---- Records for the exercise
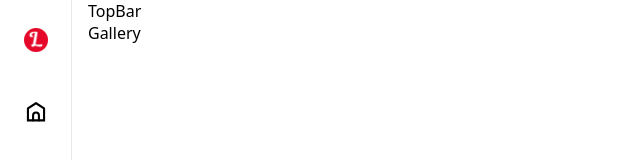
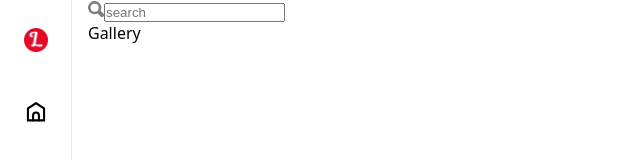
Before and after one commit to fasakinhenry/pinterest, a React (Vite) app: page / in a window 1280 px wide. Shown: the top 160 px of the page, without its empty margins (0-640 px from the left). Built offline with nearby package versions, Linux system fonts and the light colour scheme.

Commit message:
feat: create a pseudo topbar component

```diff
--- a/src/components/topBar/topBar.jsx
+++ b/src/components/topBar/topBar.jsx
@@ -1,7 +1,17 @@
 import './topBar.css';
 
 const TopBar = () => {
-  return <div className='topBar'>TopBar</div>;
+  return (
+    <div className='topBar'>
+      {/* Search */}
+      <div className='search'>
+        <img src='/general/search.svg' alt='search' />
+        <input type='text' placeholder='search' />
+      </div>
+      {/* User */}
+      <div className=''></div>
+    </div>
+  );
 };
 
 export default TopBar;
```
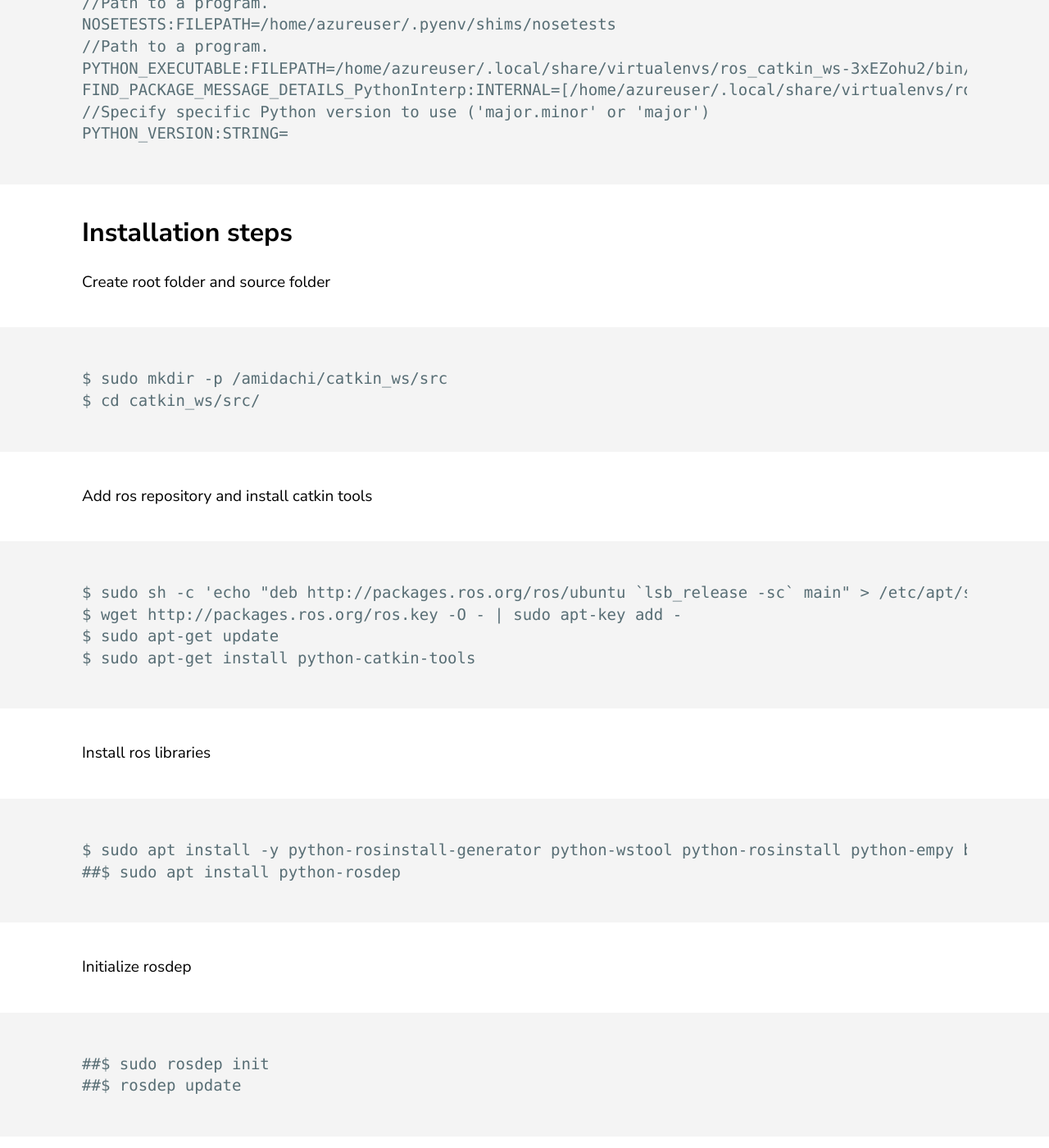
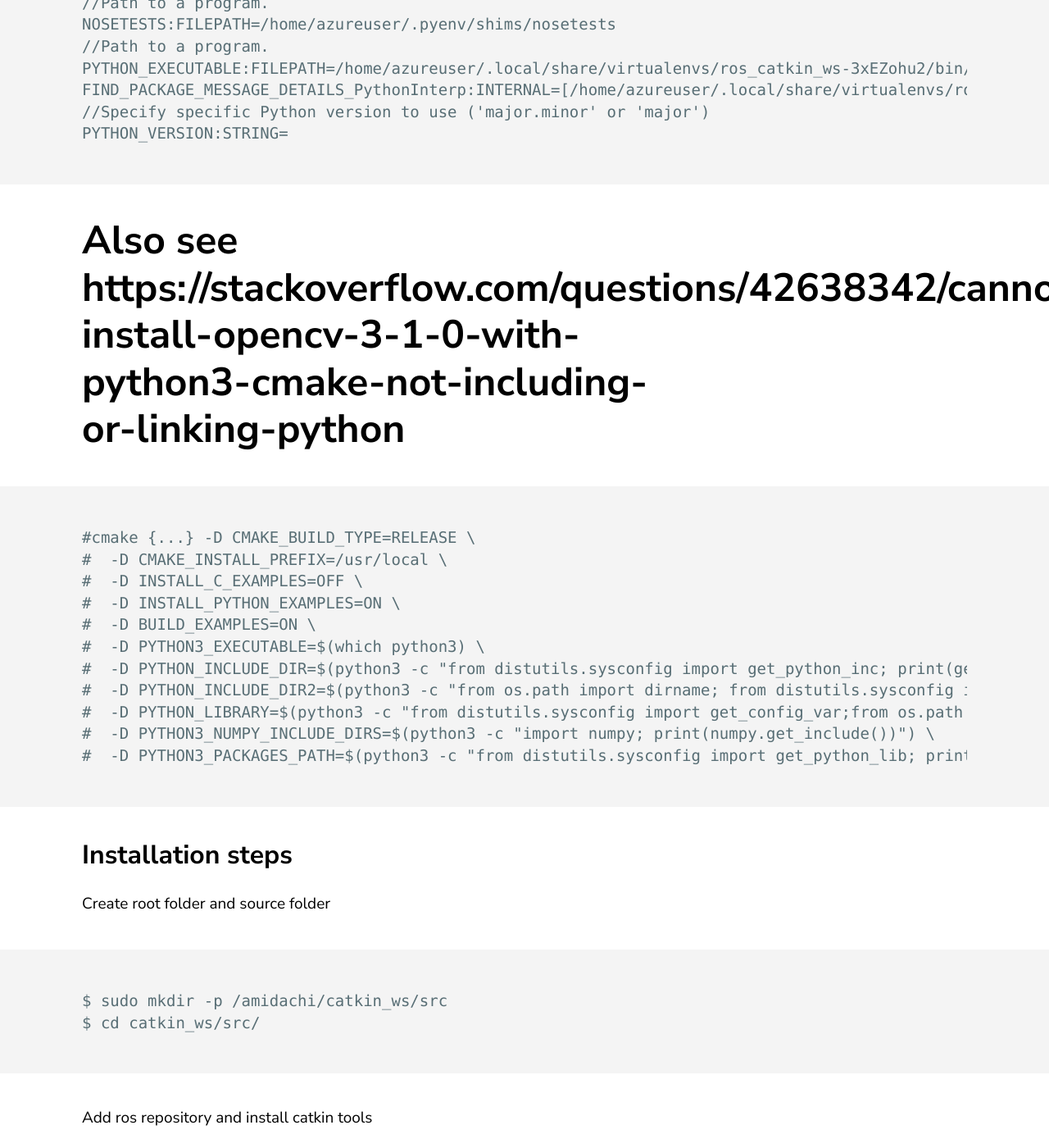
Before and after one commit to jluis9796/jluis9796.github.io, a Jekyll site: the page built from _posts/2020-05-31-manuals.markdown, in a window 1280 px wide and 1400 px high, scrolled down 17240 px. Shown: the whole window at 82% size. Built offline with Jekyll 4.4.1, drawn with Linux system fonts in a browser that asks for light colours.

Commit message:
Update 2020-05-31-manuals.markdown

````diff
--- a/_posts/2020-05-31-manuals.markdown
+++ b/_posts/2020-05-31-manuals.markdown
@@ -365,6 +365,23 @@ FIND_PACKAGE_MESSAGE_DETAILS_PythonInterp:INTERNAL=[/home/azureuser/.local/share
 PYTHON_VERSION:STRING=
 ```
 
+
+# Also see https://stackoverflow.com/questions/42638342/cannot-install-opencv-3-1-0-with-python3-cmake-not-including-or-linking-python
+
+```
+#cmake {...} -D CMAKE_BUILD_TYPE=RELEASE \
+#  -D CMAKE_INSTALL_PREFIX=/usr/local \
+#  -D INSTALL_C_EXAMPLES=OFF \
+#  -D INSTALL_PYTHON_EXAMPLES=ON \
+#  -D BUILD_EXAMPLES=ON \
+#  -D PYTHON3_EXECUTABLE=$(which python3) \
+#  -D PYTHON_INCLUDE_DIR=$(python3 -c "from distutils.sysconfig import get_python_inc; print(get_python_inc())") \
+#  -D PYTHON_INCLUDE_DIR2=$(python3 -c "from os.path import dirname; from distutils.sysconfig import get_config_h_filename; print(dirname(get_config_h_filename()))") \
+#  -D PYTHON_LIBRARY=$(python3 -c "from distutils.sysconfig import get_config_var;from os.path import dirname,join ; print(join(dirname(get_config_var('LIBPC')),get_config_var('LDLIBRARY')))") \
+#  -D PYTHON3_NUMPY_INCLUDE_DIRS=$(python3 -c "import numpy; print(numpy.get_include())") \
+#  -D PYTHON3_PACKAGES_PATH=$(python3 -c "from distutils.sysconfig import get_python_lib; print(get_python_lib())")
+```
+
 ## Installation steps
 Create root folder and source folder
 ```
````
--------
Prompt: If a line in the records holds the string "dirname", copy it.

Problem solution:
+#  -D PYTHON_INCLUDE_DIR2=$(python3 -c "from os.path import dirname; from distutils.sysconfig import get_config_h_filename; print(dirname(get_config_h_filename()))") \
+#  -D PYTHON_LIBRARY=$(python3 -c "from distutils.sysconfig import get_config_var;from os.path import dirname,join ; print(join(dirname(get_config_var('LIBPC')),get_config_var('LDLIBRARY')))") \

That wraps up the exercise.